◆ Records supplied:
----------------------------------------

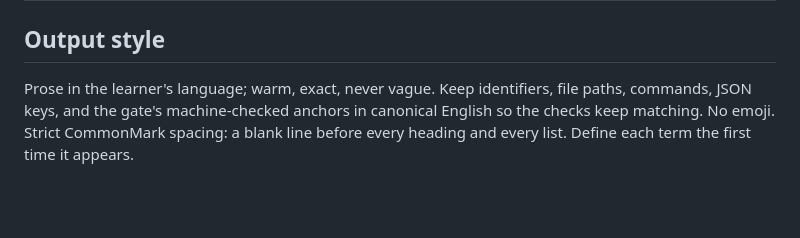
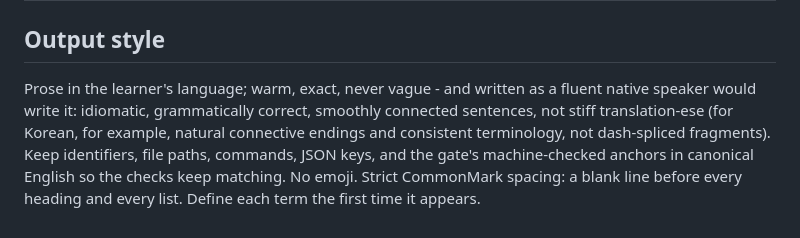
Before and after one commit to cskwork/supertutor-skill, a Markdown page: reference/pedagogy-core.md, the part around the change. Drawn GitHub-style; blank space fills up the shorter version.

```diff
--- a/reference/pedagogy-core.md
+++ b/reference/pedagogy-core.md
@@ -186,7 +186,9 @@ invented fact, citation, figure, or date. The integrity sub-gate fails on any un
 
 ## Output style
 
-Prose in the learner's language; warm, exact, never vague. Keep identifiers, file paths, commands, JSON
-keys, and the gate's machine-checked anchors in canonical English so the checks keep matching. No emoji.
-Strict CommonMark spacing: a blank line before every heading and every list. Define each term the first
-time it appears.
+Prose in the learner's language; warm, exact, never vague - and written as a fluent native speaker would
+write it: idiomatic, grammatically correct, smoothly connected sentences, not stiff translation-ese (for
+Korean, for example, natural connective endings and consistent terminology, not dash-spliced fragments).
+Keep identifiers, file paths, commands, JSON keys, and the gate's machine-checked anchors in canonical
+English so the checks keep matching. No emoji. Strict CommonMark spacing: a blank line before every
+heading and every list. Define each term the first time it appears.
```
Also changed, not shown: SKILL.md (+5 -3 lines).
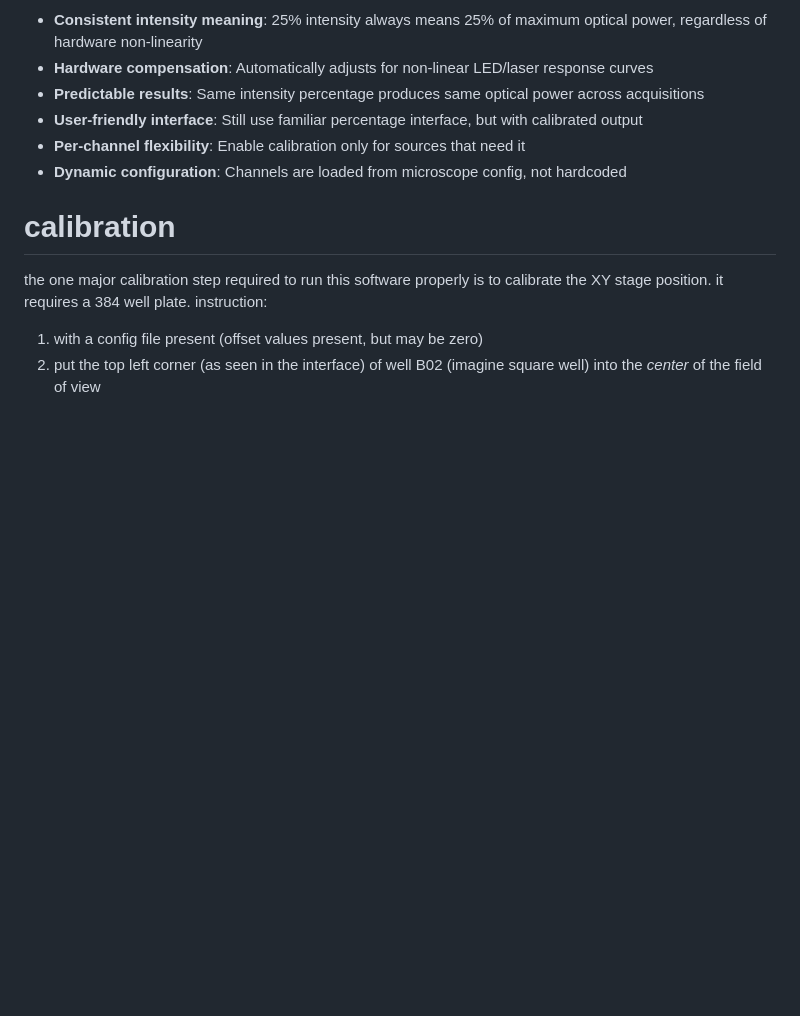
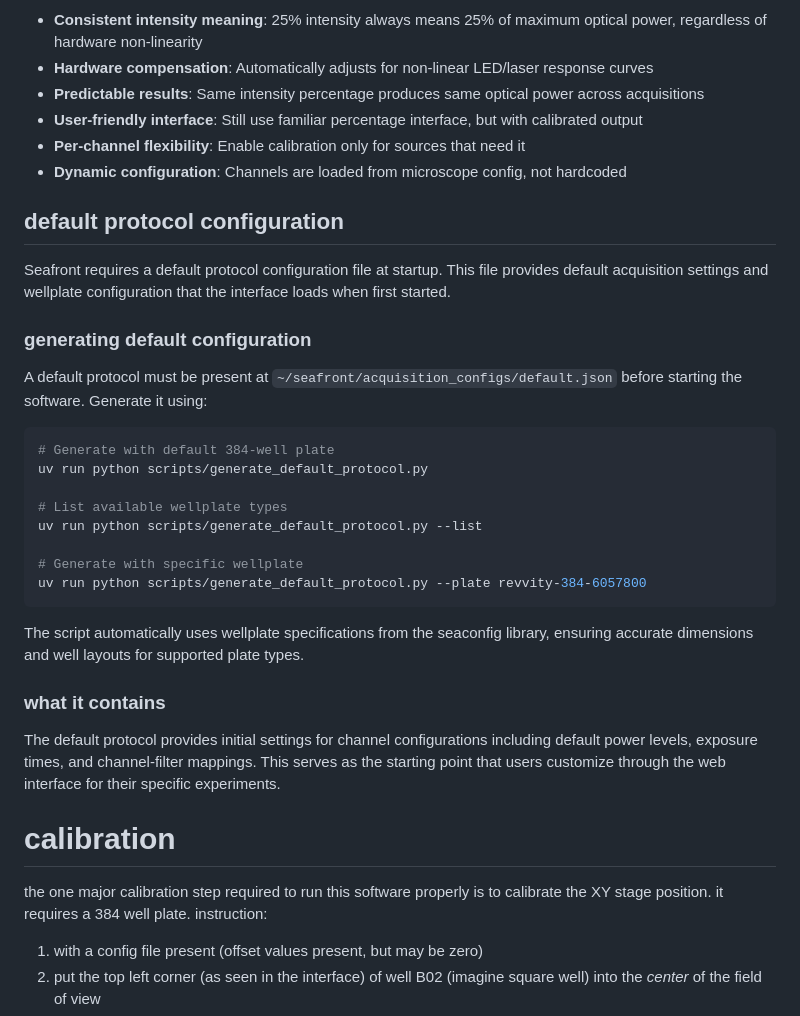
Before and after one commit to slaide/seafront, a Markdown page: README.md, the part around the change. Drawn GitHub-style; blank space fills up the shorter version.

Commit message:
minor readme update

````diff
--- a/README.md
+++ b/README.md
@@ -265,6 +265,31 @@ DAC 100% → measure power → 80.0 mW
 - **Per-channel flexibility**: Enable calibration only for sources that need it
 - **Dynamic configuration**: Channels are loaded from microscope config, not hardcoded
 
+## default protocol configuration
+
+Seafront requires a default protocol configuration file at startup. This file provides default acquisition settings and wellplate configuration that the interface loads when first started.
+
+### generating default configuration
+
+A default protocol must be present at `~/seafront/acquisition_configs/default.json` before starting the software. Generate it using:
+
+```bash
+# Generate with default 384-well plate
+uv run python scripts/generate_default_protocol.py
+
+# List available wellplate types
+uv run python scripts/generate_default_protocol.py --list
+
+# Generate with specific wellplate
+uv run python scripts/generate_default_protocol.py --plate revvity-384-6057800
+```
+
+The script automatically uses wellplate specifications from the seaconfig library, ensuring accurate dimensions and well layouts for supported plate types.
+
+### what it contains
+
+The default protocol provides initial settings for channel configurations including default power levels, exposure times, and channel-filter mappings. This serves as the starting point that users customize through the web interface for their specific experiments.
+
 # calibration
 
 the one major calibration step required to run this software properly is to calibrate the XY stage position. it requires a 384 well
````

----------------------------------------

◆ Exercise objective: Exactly how many lines in the listing above hold the string "from"? State the number by itself.

◆ Solved exercise: 2